→ Information supplied:

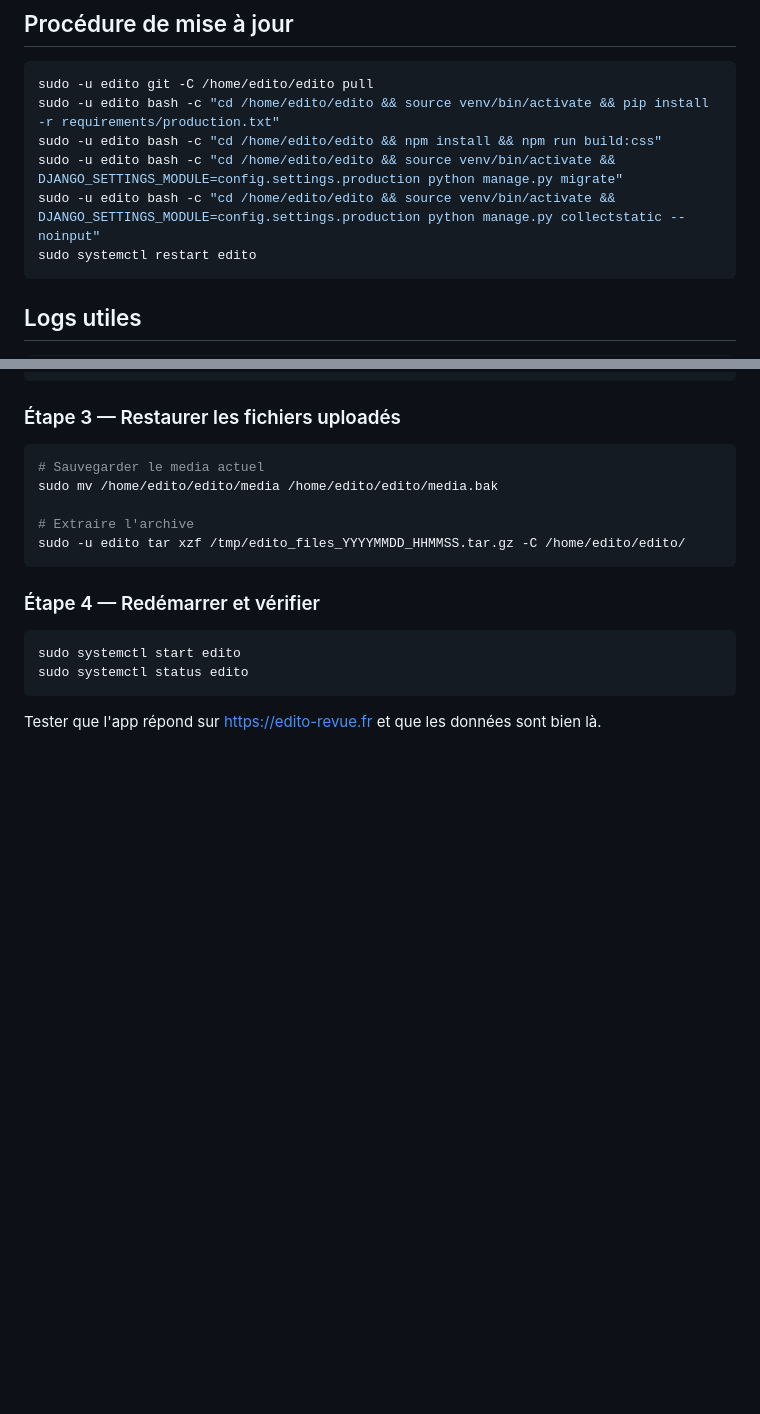
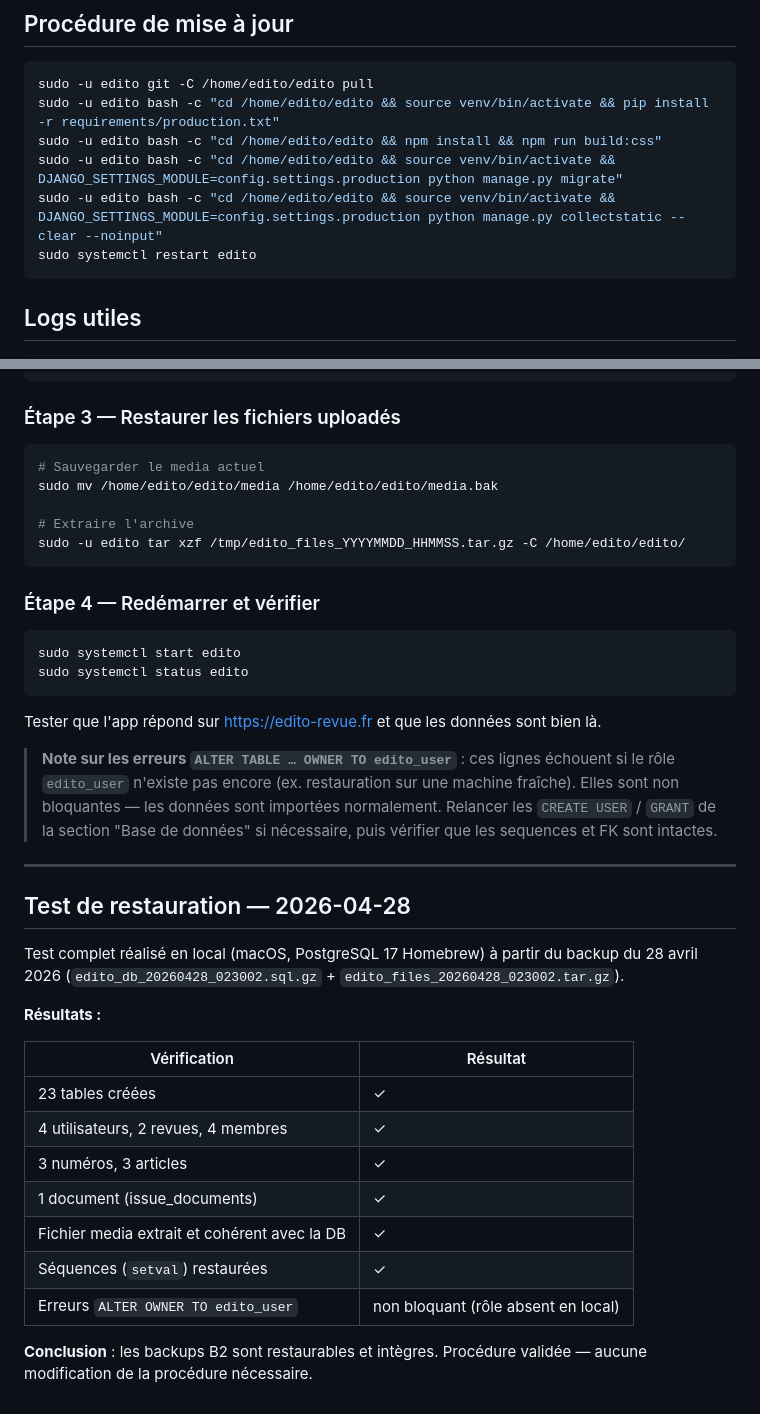
Before and after one commit to Hsbtqemy/larevue, a Markdown page: DEPLOYMENT.md, 2 parts joined by grey strips. GitHub-like rendering; blank space fills up the shorter version.

Commit message:
docs(deployment): test restauration B2 validé + collectstatic --clear
- Ajout tableau de résultats du test de restauration du 2026-04-28
- Note sur les erreurs ALTER OWNER non bloquantes (rôle absent)
- collectstatic corrigé en --clear --noinput (évite les hashes périmés)

Co-Authored-By: Claude Sonnet 4.6 <noreply@anthropic.com>

````diff
--- a/DEPLOYMENT.md
+++ b/DEPLOYMENT.md
@@ -274,7 +274,7 @@ sudo -u edito git -C /home/edito/edito pull
 sudo -u edito bash -c "cd /home/edito/edito && source venv/bin/activate && pip install -r requirements/production.txt"
 sudo -u edito bash -c "cd /home/edito/edito && npm install && npm run build:css"
 sudo -u edito bash -c "cd /home/edito/edito && source venv/bin/activate && DJANGO_SETTINGS_MODULE=config.settings.production python manage.py migrate"
-sudo -u edito bash -c "cd /home/edito/edito && source venv/bin/activate && DJANGO_SETTINGS_MODULE=config.settings.production python manage.py collectstatic --noinput"
+sudo -u edito bash -c "cd /home/edito/edito && source venv/bin/activate && DJANGO_SETTINGS_MODULE=config.settings.production python manage.py collectstatic --clear --noinput"
 sudo systemctl restart edito
 ```
 
@@ -352,3 +352,32 @@ sudo systemctl status edito
 ```
 
 Tester que l'app répond sur https://edito-revue.fr et que les données sont bien là.
+
+> **Note sur les erreurs `ALTER TABLE … OWNER TO edito_user`** : ces lignes
+> échouent si le rôle `edito_user` n'existe pas encore (ex. restauration sur
+> une machine fraîche). Elles sont non bloquantes — les données sont importées
+> normalement. Relancer les `CREATE USER` / `GRANT` de la section "Base de
+> données" si nécessaire, puis vérifier que les sequences et FK sont intactes.
+
+---
+
+## Test de restauration — 2026-04-28
+
+Test complet réalisé en local (macOS, PostgreSQL 17 Homebrew) à partir du
+backup du 28 avril 2026 (`edito_db_20260428_023002.sql.gz` +
+`edito_files_20260428_023002.tar.gz`).
+
+**Résultats :**
+
+| Vérification | Résultat |
+|---|---|
+| 23 tables créées | ✓ |
+| 4 utilisateurs, 2 revues, 4 membres | ✓ |
+| 3 numéros, 3 articles | ✓ |
+| 1 document (issue_documents) | ✓ |
+| Fichier media extrait et cohérent avec la DB | ✓ |
+| Séquences (`setval`) restaurées | ✓ |
+| Erreurs `ALTER OWNER TO edito_user` | non bloquant (rôle absent en local) |
+
+**Conclusion** : les backups B2 sont restaurables et intègres. Procédure
+validée — aucune modification de la procédure nécessaire.
````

→ Work task: Within the listing, how many lines hold the string "sont"? Answer with the number alone.

→ Exercise answer: 4